Earlier this month, the California Court of Appeals overturned a $30 million judgment against the casino’s Shingle Springs Band of Miwok Indians. If the decision stood, the tribe stood a good chance of going bankrupt trying to pay it.
Lawsuit related to tribe’s first, failed casino attempt
The lawsuit stems from the tribe’s previous attempt to open a casino in the Sacramento area back in 1990s. Casino might be a generous word for it, honestly. The original gambling institution was little more than a tent with some table games inside.
Miwok’s gambling hall did not even have a regular schedule. Rather, it operated sporadically, rarely turning much of a profit. It closed up shop in 1998.

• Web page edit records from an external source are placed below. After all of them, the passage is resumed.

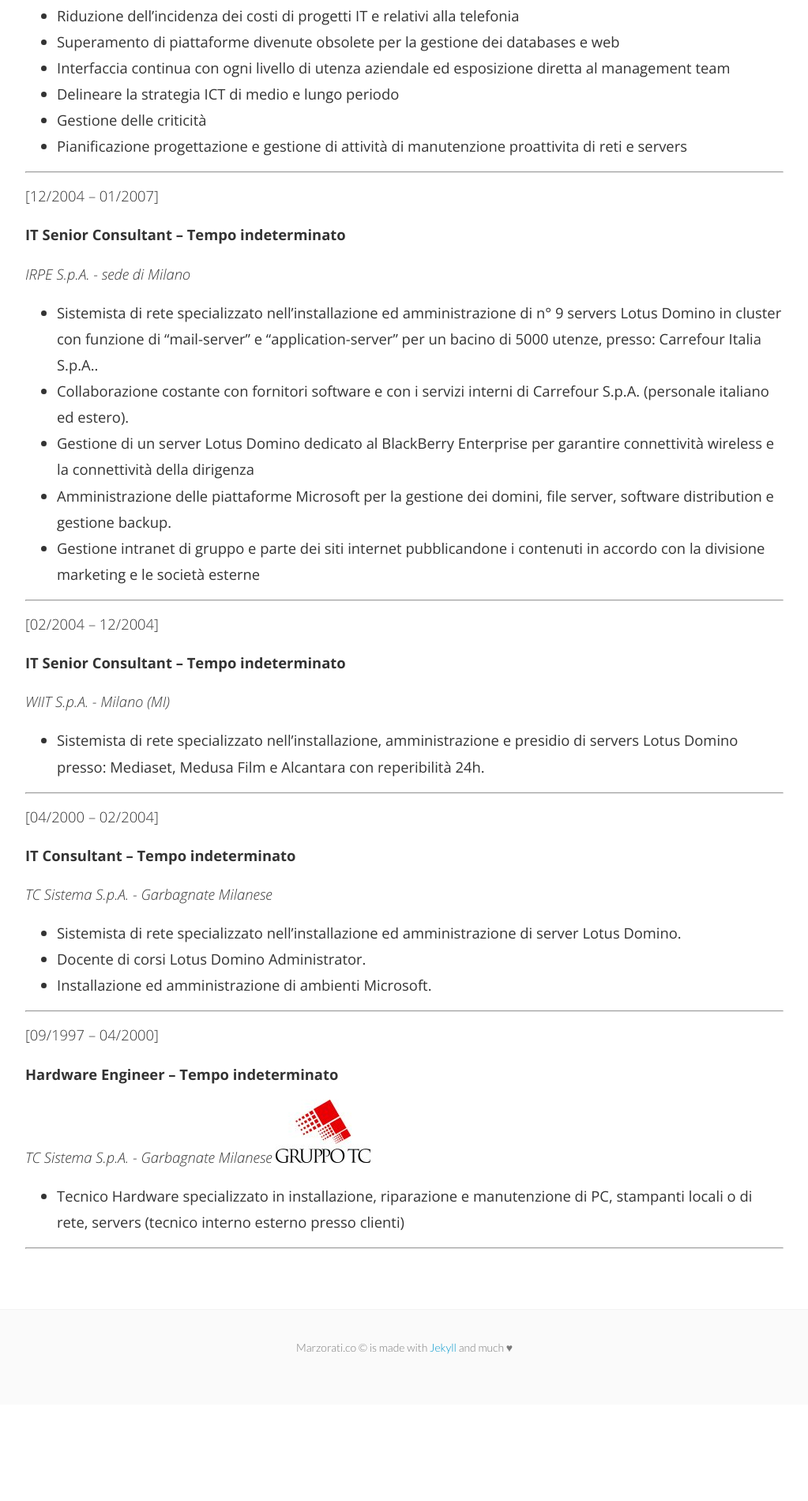
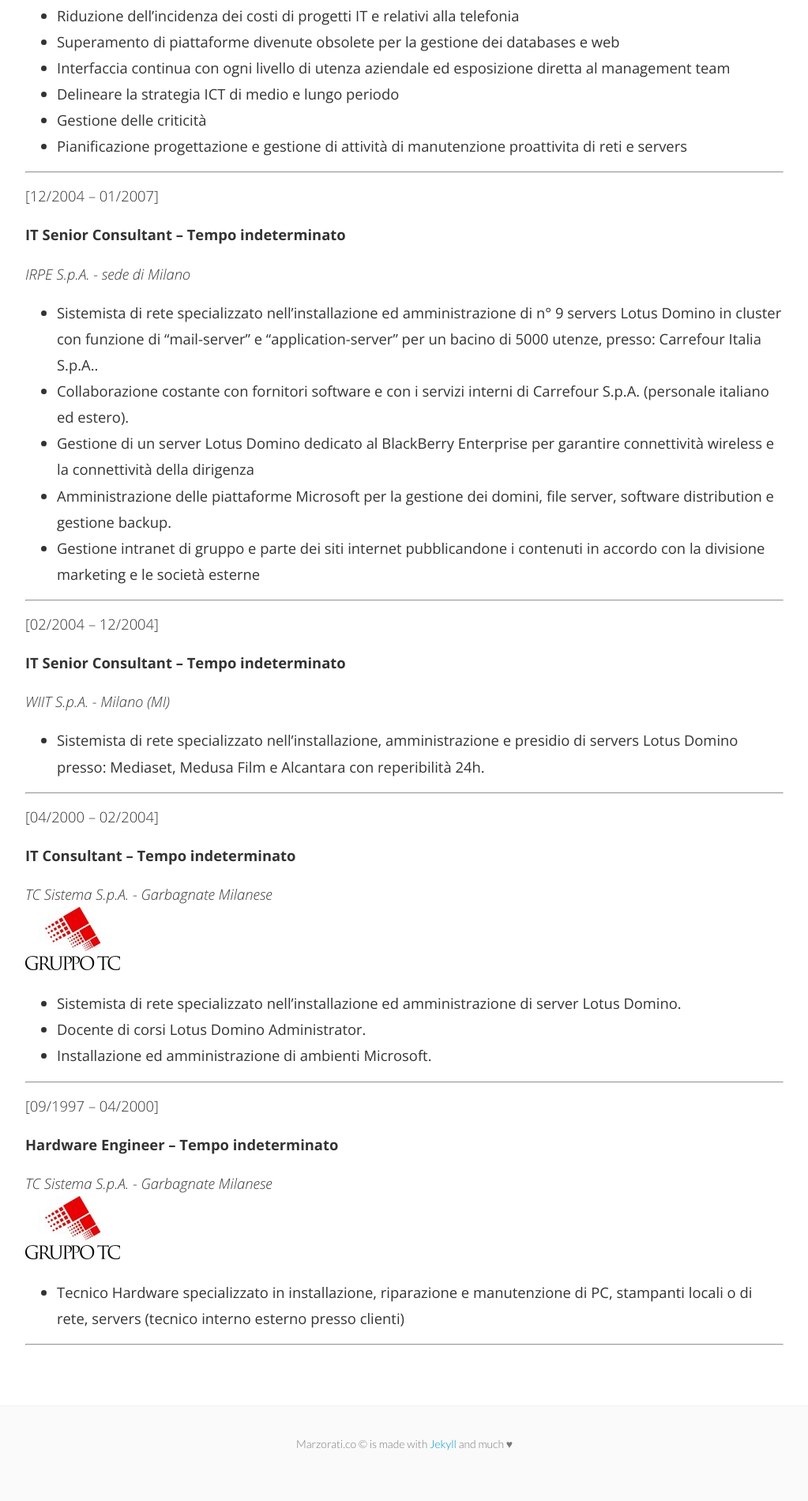
Before and after one commit to marste/Blog, a Jekyll site: the page built from curriculum-vitae.md, in a window 1280 px wide. Shown: the part 1815-3715 px from the top of the page at 79% size, without its empty margins (128-1151 px from the left). Built offline with Jekyll 4.4.1, drawn with Linux system fonts in a browser that asks for light colours; nearby versions of some CDN libraries; Markdown is read by kramdown in place of the engine named in the settings; before the commit the page ends 3593 px from its top, so only the background shows below that.

Commit message:
Added new post

```diff
--- a/curriculum-vitae.md
+++ b/curriculum-vitae.md
@@ -89,7 +89,7 @@
 **IT Consultant – Tempo indeterminato**
 
 *TC Sistema S.p.A. - Garbagnate Milanese*
-
+![tc_sistema](http://marzorati.co/images/tc_sistema.jpg)
 
 * Sistemista di rete specializzato nell’installazione ed amministrazione di server Lotus Domino.
 * Docente di corsi Lotus Domino Administrator.
@@ -101,7 +101,8 @@
 
 **Hardware Engineer – Tempo indeterminato**
 
-*TC Sistema S.p.A. - Garbagnate Milanese* ![tc_sistema](http://marzorati.co/images/tc_sistema.jpg)
+*TC Sistema S.p.A. - Garbagnate Milanese*
+![tc_sistema](http://marzorati.co/images/tc_sistema.jpg)
 
 * Tecnico Hardware specializzato in installazione, riparazione e manutenzione di PC, stampanti locali o di rete, servers (tecnico interno esterno presso clienti)
 
```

A decade later, the Miwok Tribe opened a full-fledged casino in 2008. The tribe’s timing was not ideal, coming in the middle of the Great Recession. Thankfully, California Gov. Jerry Brown agreed to revamp the casino compact. The tribe got a three-year break from tax payments in addition to a tax rate decrease.
Unfortunately, that did not solve all of Miwok’s woes. Right around that time, Sharp Image Gaming filed a lawsuit against the tribe for violating its contract with the company.
Sharp Image partnered with the Miwoks for the gambling tent, but did not have a role in the brick and mortar Red Hawk Casino. As the slot supplier sees it, they should have been the one providing the machines for the new property when it opened. The Miwoks, on the other hand, contended they had no contractual obligation to include Sharp Image in its second try at gambling.
Courts previously sided with Sharp Image
Miwok Nation argued that, because the contract with Sharp Image did not get proper approval from the National Indian Gaming Commission, the contract ws void. The lower courts disagreed with that argument in 2011, ruling the tribe owed the company $30 million. With court fines, the amounted was more like $49 million.
That is a sum that could have crushed the casino during its rough early years. While the property now features over 2,500 slot machines and 60 table games, it took some time to find its footing. However, even now, such a judgment could be the end for the poperty.
After the Appeals Court issued its ruling, Nicholas Fonseca, Chairman of the Shingle Springs Band of Miwok, expressed his relief in a press release.
“I always believed the Tribe was in the right. I’m glad the Tribe had the perseverance to stay the course. This is a victory for all tribes in California.”